---------- Data to use ----------

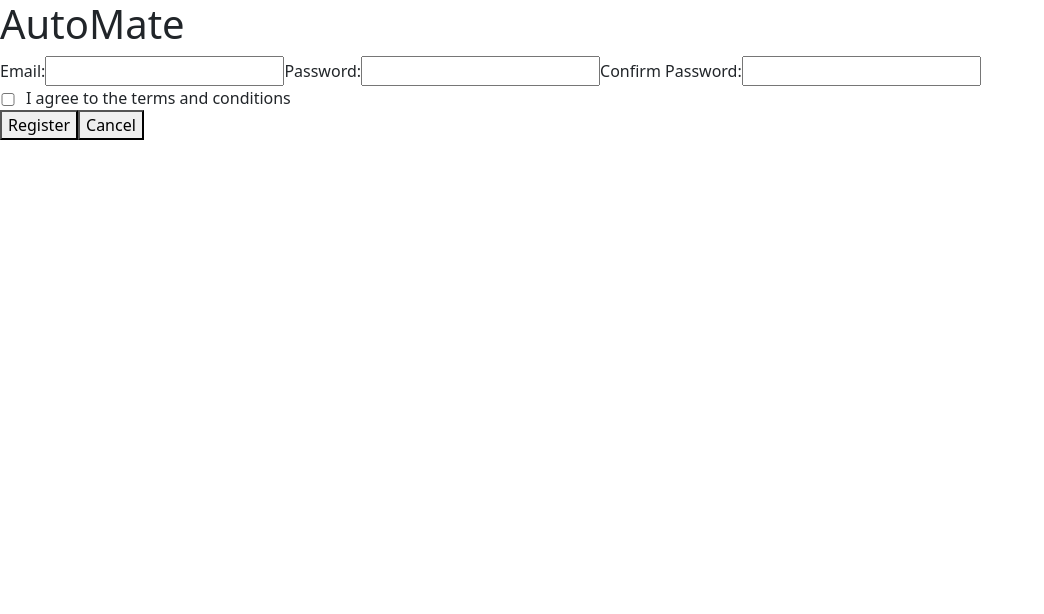
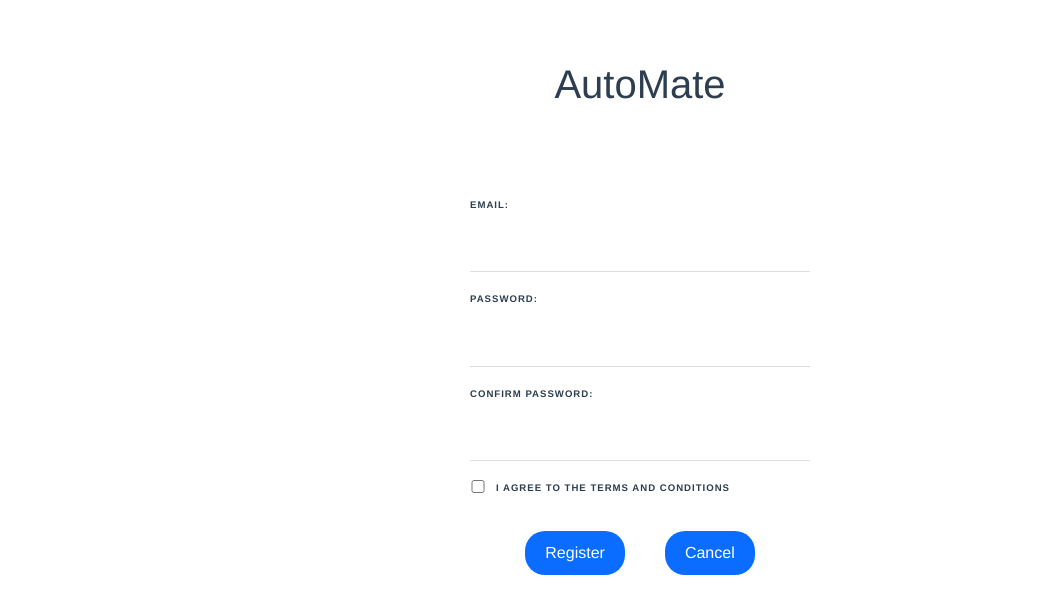
Before and after one commit to kacperkadziolka/psm-automate, a Vue app: page /register in a window 1280 px wide. Shown: the top 614 px of the page, without its empty margins (0-1044 px from the left). Built offline with nearby package versions, Linux system fonts and the light colour scheme.

Commit message:
changes in the login / register views

```diff
--- a/src/App.vue
+++ b/src/App.vue
@@ -6,14 +6,13 @@
 
 </script>
 
-<style scoped>
+<style>
 #app {
   font-family: Avenir, Helvetica, Arial, sans-serif;
   -webkit-font-smoothing: antialiased;
   -moz-osx-font-smoothing: grayscale;
   text-align: center;
   color: #2c3e50;
-  margin-top: 60px;
 }
 body {
   margin: 0;
--- a/src/views/LoginView.vue
+++ b/src/views/LoginView.vue
@@ -1,4 +1,5 @@
 <template>
+  <div class="marginttop">
     <h1>AutoMate</h1>
     <form @submit.prevent="login">
       <label>Email:</label>
@@ -12,6 +13,7 @@
         <button @click="goToRegister">Register</button>
       </div>
     </form>
+  </div>
 </template>
 
 <script>
@@ -39,12 +41,18 @@
             const errorCode = error.code;
             const errorMessage = error.message;
           });
+        },
+        goToRegister() {
+          this.$router.push({ name: 'register' })
         }
       }
     }
 </script>
 
 <style scoped>
+.marginttop{
+  margin-top: 60px;
+}
 form {
   max-width: 420px;
   margin: 30px auto;
--- a/src/views/RegisterView.vue
+++ b/src/views/RegisterView.vue
@@ -1,4 +1,5 @@
 <template>
+    <div class="marginttop">
         <h1>AutoMate</h1>
         <form @submit.prevent="register">
             <label>Email:</label>
@@ -22,6 +23,7 @@
                 <button @click = "goToLogin">Cancel</button>
             </div>
         </form>
+    </div>
 </template>
 
 <script>
@@ -71,6 +73,51 @@
 </script>
 
 <style scoped>
+.marginttop{
+  margin-top: 60px;
+}
+form {
+  max-width: 420px;
+  margin: 30px auto;
+  background: white;
+  text-align: left;
+  padding: 40px;
+  border-radius: 10px;
+}
+label {
+  display: inline-block;
+  margin: 20px 0 15px;
+  font-size: 0.6rem;
+  text-transform: uppercase;
+  letter-spacing: 1px;
+  font-weight: bold;
+}
+input {
+  display: block;
+  padding: 10px 6px;
+  width: 100%;
+  box-sizing: border-box;
+  border: none;
+  border-bottom: 1px solid #ddd;
+  color: #555;
+}
+button {
+  background: #0b6dff;
+  border: 0;
+  padding: 10px 20px;
+  margin: 20px 20px 0px 20px;
+  color: white;
+  border-radius: 20px;
+}
+.submit {
+  text-align: center;
+}
+.error {
+  color: #ff0062;
+  margin-top: 10px;
+  font-size: 0.8em;
+  font-weight: bold;
+}
 input[type="checkbox"] {
     display: inline-block;
     width: 16px;
```
Lines whose indentation alone changed are shown as unchanged.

----------

Exercise objective: Repeat the full set of records exactly, and output no pictures.

Result of this exercise:
Before and after one commit to kacperkadziolka/psm-automate, a Vue app: page /register in a window 1280 px wide. Shown: the top 614 px of the page, without its empty margins (0-1044 px from the left). Built offline with nearby package versions, Linux system fonts and the light colour scheme.

Commit message:
changes in the login / register views

```diff
--- a/src/App.vue
+++ b/src/App.vue
@@ -6,14 +6,13 @@
 
 </script>
 
-<style scoped>
+<style>
 #app {
   font-family: Avenir, Helvetica, Arial, sans-serif;
   -webkit-font-smoothing: antialiased;
   -moz-osx-font-smoothing: grayscale;
   text-align: center;
   color: #2c3e50;
-  margin-top: 60px;
 }
 body {
   margin: 0;
--- a/src/views/LoginView.vue
+++ b/src/views/LoginView.vue
@@ -1,4 +1,5 @@
 <template>
+  <div class="marginttop">
     <h1>AutoMate</h1>
     <form @submit.prevent="login">
       <label>Email:</label>
@@ -12,6 +13,7 @@
         <button @click="goToRegister">Register</button>
       </div>
     </form>
+  </div>
 </template>
 
 <script>
@@ -39,12 +41,18 @@
             const errorCode = error.code;
             const errorMessage = error.message;
           });
+        },
+        goToRegister() {
+          this.$router.push({ name: 'register' })
         }
       }
     }
 </script>
 
 <style scoped>
+.marginttop{
+  margin-top: 60px;
+}
 form {
   max-width: 420px;
   margin: 30px auto;
--- a/src/views/RegisterView.vue
+++ b/src/views/RegisterView.vue
@@ -1,4 +1,5 @@
 <template>
+    <div class="marginttop">
         <h1>AutoMate</h1>
         <form @submit.prevent="register">
             <label>Email:</label>
@@ -22,6 +23,7 @@
                 <button @click = "goToLogin">Cancel</button>
             </div>
         </form>
+    </div>
 </template>
 
 <script>
@@ -71,6 +73,51 @@
 </script>
 
 <style scoped>
+.marginttop{
+  margin-top: 60px;
+}
+form {
+  max-width: 420px;
+  margin: 30px auto;
+  background: white;
+  text-align: left;
+  padding: 40px;
+  border-radius: 10px;
+}
+label {
+  display: inline-block;
+  margin: 20px 0 15px;
+  font-size: 0.6rem;
+  text-transform: uppercase;
+  letter-spacing: 1px;
+  font-weight: bold;
+}
+input {
+  display: block;
+  padding: 10px 6px;
+  width: 100%;
+  box-sizing: border-box;
+  border: none;
+  border-bottom: 1px solid #ddd;
+  color: #555;
+}
+button {
+  background: #0b6dff;
+  border: 0;
+  padding: 10px 20px;
+  margin: 20px 20px 0px 20px;
+  color: white;
+  border-radius: 20px;
+}
+.submit {
+  text-align: center;
+}
+.error {
+  color: #ff0062;
+  margin-top: 10px;
+  font-size: 0.8em;
+  font-weight: bold;
+}
 input[type="checkbox"] {
     display: inline-block;
     width: 16px;
```
Lines whose indentation alone changed are shown as unchanged.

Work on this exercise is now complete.